Data supplied |
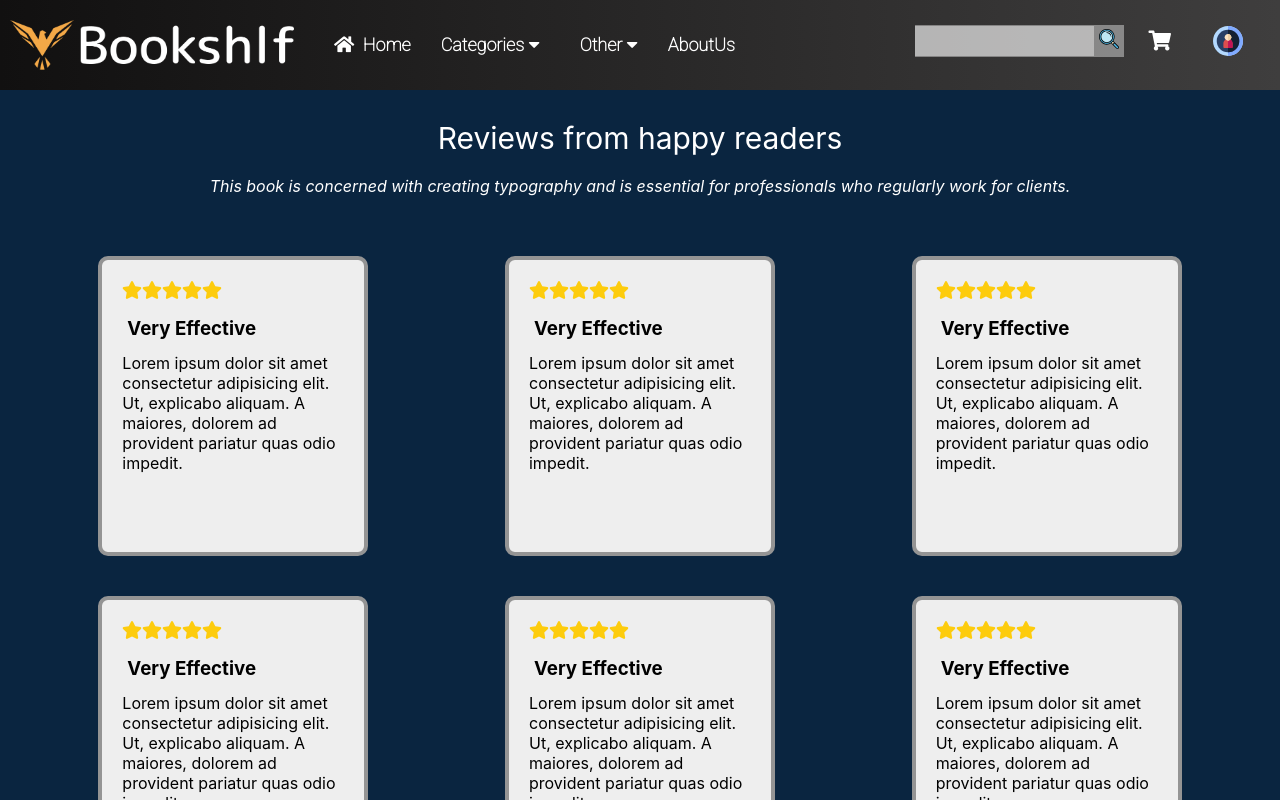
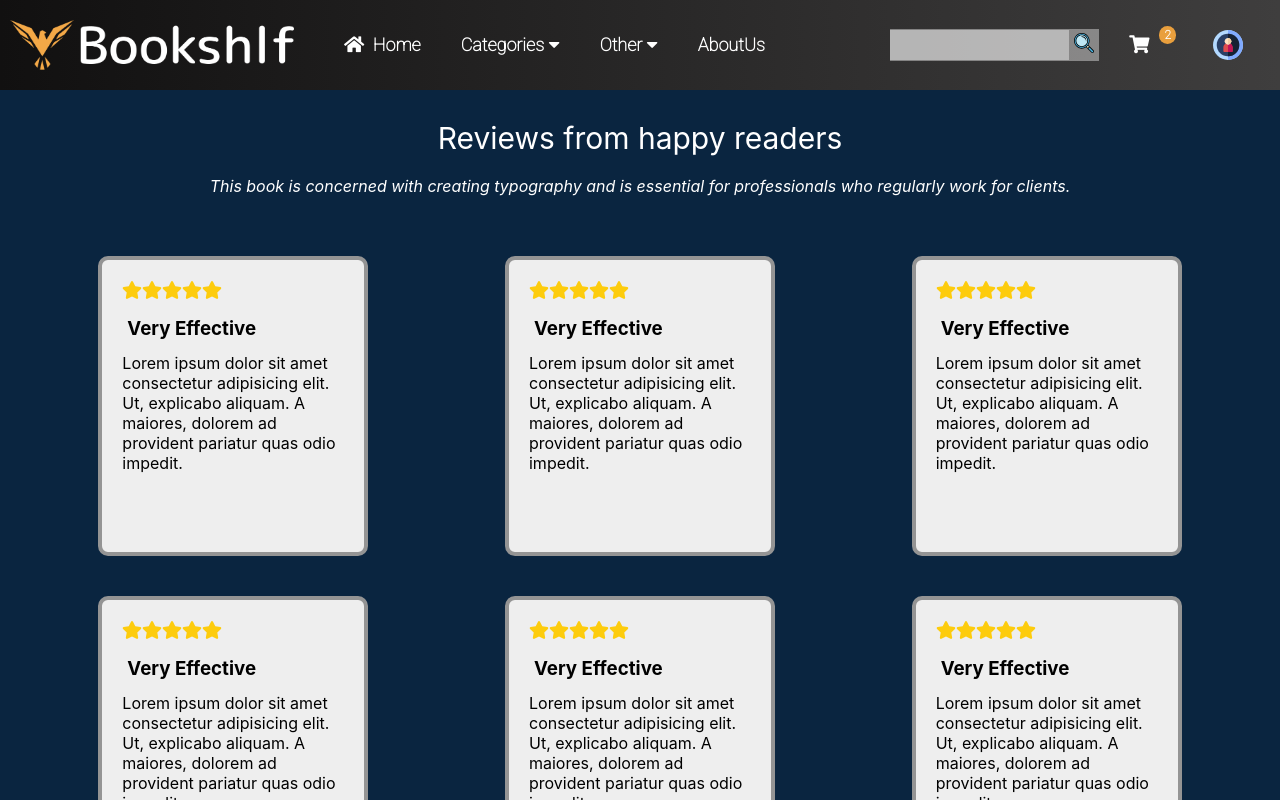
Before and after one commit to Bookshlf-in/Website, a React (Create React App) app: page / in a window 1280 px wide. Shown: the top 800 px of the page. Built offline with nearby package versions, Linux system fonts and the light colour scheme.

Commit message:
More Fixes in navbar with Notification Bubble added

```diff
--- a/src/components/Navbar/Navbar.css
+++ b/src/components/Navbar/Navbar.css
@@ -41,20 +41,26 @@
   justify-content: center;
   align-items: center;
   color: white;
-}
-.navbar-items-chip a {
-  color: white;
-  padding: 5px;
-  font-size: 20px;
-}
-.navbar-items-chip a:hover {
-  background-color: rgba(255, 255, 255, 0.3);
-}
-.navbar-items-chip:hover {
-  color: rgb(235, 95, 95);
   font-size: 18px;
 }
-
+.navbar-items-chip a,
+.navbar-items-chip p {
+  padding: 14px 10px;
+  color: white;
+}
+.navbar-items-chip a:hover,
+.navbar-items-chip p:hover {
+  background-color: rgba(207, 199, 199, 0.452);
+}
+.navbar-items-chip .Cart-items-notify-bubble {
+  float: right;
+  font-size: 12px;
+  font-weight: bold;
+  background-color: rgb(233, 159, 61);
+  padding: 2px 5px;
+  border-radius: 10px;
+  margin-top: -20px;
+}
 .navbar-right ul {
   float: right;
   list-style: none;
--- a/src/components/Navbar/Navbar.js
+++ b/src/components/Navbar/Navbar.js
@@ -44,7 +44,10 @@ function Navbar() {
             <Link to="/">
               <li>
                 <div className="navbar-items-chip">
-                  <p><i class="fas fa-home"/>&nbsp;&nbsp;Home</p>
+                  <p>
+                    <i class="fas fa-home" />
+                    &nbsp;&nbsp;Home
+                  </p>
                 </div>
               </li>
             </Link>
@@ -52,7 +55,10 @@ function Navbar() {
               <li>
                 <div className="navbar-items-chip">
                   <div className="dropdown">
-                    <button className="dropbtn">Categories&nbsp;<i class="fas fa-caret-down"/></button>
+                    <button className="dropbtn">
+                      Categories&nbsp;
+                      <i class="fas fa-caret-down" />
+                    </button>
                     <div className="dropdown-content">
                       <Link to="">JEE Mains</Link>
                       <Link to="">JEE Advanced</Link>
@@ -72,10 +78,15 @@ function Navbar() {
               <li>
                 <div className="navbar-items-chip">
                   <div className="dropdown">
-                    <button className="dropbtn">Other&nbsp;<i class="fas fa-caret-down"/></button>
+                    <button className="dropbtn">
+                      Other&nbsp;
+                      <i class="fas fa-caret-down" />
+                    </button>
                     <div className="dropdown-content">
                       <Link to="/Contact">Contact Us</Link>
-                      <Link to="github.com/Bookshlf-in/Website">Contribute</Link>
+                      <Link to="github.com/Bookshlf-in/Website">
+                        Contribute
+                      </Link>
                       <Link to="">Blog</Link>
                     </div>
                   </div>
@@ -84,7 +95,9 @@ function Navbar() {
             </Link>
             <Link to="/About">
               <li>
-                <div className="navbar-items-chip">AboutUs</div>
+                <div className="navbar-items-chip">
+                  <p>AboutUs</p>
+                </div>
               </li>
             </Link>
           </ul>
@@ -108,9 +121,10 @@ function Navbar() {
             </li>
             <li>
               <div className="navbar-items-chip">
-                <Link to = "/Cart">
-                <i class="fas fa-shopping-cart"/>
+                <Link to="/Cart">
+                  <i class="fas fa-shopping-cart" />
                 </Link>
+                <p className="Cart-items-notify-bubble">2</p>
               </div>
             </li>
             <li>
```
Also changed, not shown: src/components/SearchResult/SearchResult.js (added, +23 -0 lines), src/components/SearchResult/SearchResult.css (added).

Aim of the exercise | Within the entries above, find every line where the string "color" occurs, and copy it.

Solution to this task |
   color: white;
-  color: white;
-  background-color: rgba(255, 255, 255, 0.3);
-  color: rgb(235, 95, 95);
+  color: white;
+  background-color: rgba(207, 199, 199, 0.452);
+  background-color: rgb(233, 159, 61);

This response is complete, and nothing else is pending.